------ Task data ------
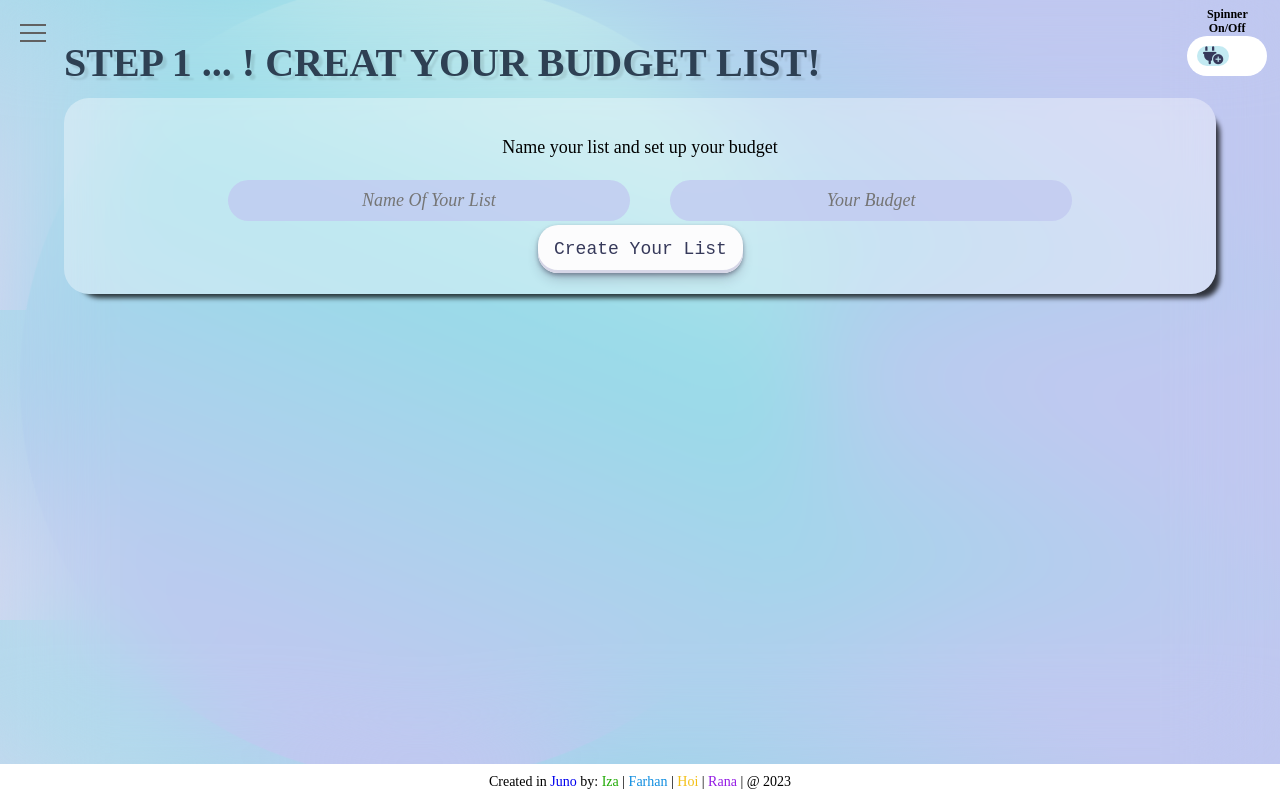
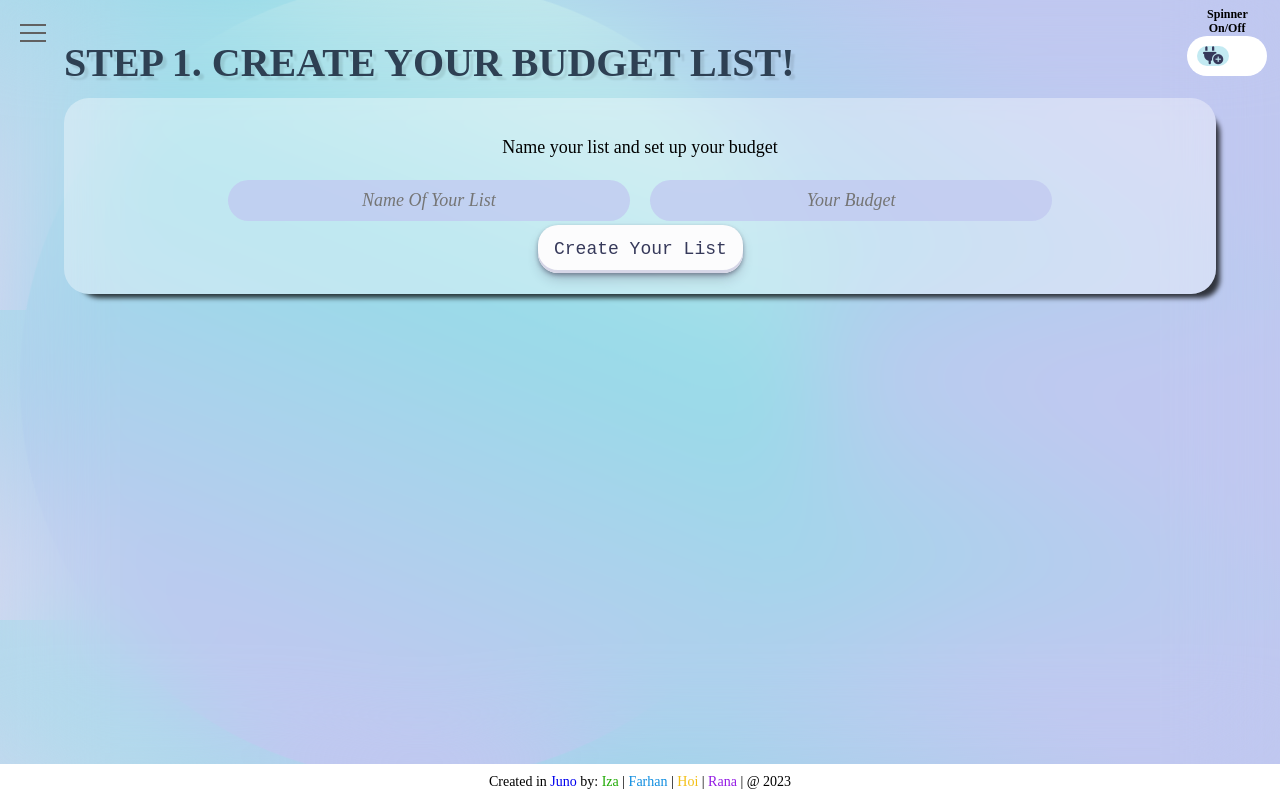
Before and after one commit to RIHFapp/BCM-backup, a React (Create React App) app: page /searchPage in a window 1280 px wide. Built offline with nearby package versions, Linux system fonts and the light colour scheme; a web font is replaced by a local one.

Commit message:
Added label description + class visually-hidden

```diff
--- a/src/Components/SearchPage.js
+++ b/src/Components/SearchPage.js
@@ -265,12 +265,12 @@ const SearchPage = (/* {pageLoad} */) => {
              { budgetLoad && (
                 <section >
                 <div className="inputSection wrapper">
-                  <h2>Step 1 ... ! Creat Your Budget list!</h2>
+                  <h2>Step 1. Create your budget list!</h2>
                   <form action="submit">
                     {/* name of the list input */}
                     <p>Name your list and set up your budget</p>
                     <div className="searchInput">
-                      <label htmlFor="newName"></label>
+                      <label className= "visually-hidden" htmlFor="newName">Add name of your list:</label>
                       <input
                         type="text"
                         id="newName"
@@ -279,7 +279,7 @@ const SearchPage = (/* {pageLoad} */) => {
                         />
 
                       {/* user's budget input */}
-                      <label htmlFor="newBudget"></label>
+                      <label className= "visually-hidden" htmlFor="newBudget">What's your budget: </label>
                       <input
                         type="text"
                         id="newBudget"
--- a/src/partials/base/_defaultStyles.scss
+++ b/src/partials/base/_defaultStyles.scss
@@ -88,3 +88,16 @@ html .swal2-show{
 a:focus {
    outline: none;
  }
+
+ .visually-hidden {
+	border: 0;
+	clip: rect(0 0 0 0);
+	clip-path: inset(50%);
+	height: 1px;
+	margin: -1px;
+	overflow: hidden;
+	padding: 0;
+	position: absolute;
+	white-space: nowrap;
+	width: 1px;
+}
```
------
Exercise instructions: Return the entries above in full and unchanged, omitting every image.

Exercise answer:
Before and after one commit to RIHFapp/BCM-backup, a React (Create React App) app: page /searchPage in a window 1280 px wide. Built offline with nearby package versions, Linux system fonts and the light colour scheme; a web font is replaced by a local one.

Commit message:
Added label description + class visually-hidden

```diff
--- a/src/Components/SearchPage.js
+++ b/src/Components/SearchPage.js
@@ -265,12 +265,12 @@ const SearchPage = (/* {pageLoad} */) => {
              { budgetLoad && (
                 <section >
                 <div className="inputSection wrapper">
-                  <h2>Step 1 ... ! Creat Your Budget list!</h2>
+                  <h2>Step 1. Create your budget list!</h2>
                   <form action="submit">
                     {/* name of the list input */}
                     <p>Name your list and set up your budget</p>
                     <div className="searchInput">
-                      <label htmlFor="newName"></label>
+                      <label className= "visually-hidden" htmlFor="newName">Add name of your list:</label>
                       <input
                         type="text"
                         id="newName"
@@ -279,7 +279,7 @@ const SearchPage = (/* {pageLoad} */) => {
                         />
 
                       {/* user's budget input */}
-                      <label htmlFor="newBudget"></label>
+                      <label className= "visually-hidden" htmlFor="newBudget">What's your budget: </label>
                       <input
                         type="text"
                         id="newBudget"
--- a/src/partials/base/_defaultStyles.scss
+++ b/src/partials/base/_defaultStyles.scss
@@ -88,3 +88,16 @@ html .swal2-show{
 a:focus {
    outline: none;
  }
+
+ .visually-hidden {
+	border: 0;
+	clip: rect(0 0 0 0);
+	clip-path: inset(50%);
+	height: 1px;
+	margin: -1px;
+	overflow: hidden;
+	padding: 0;
+	position: absolute;
+	white-space: nowrap;
+	width: 1px;
+}
```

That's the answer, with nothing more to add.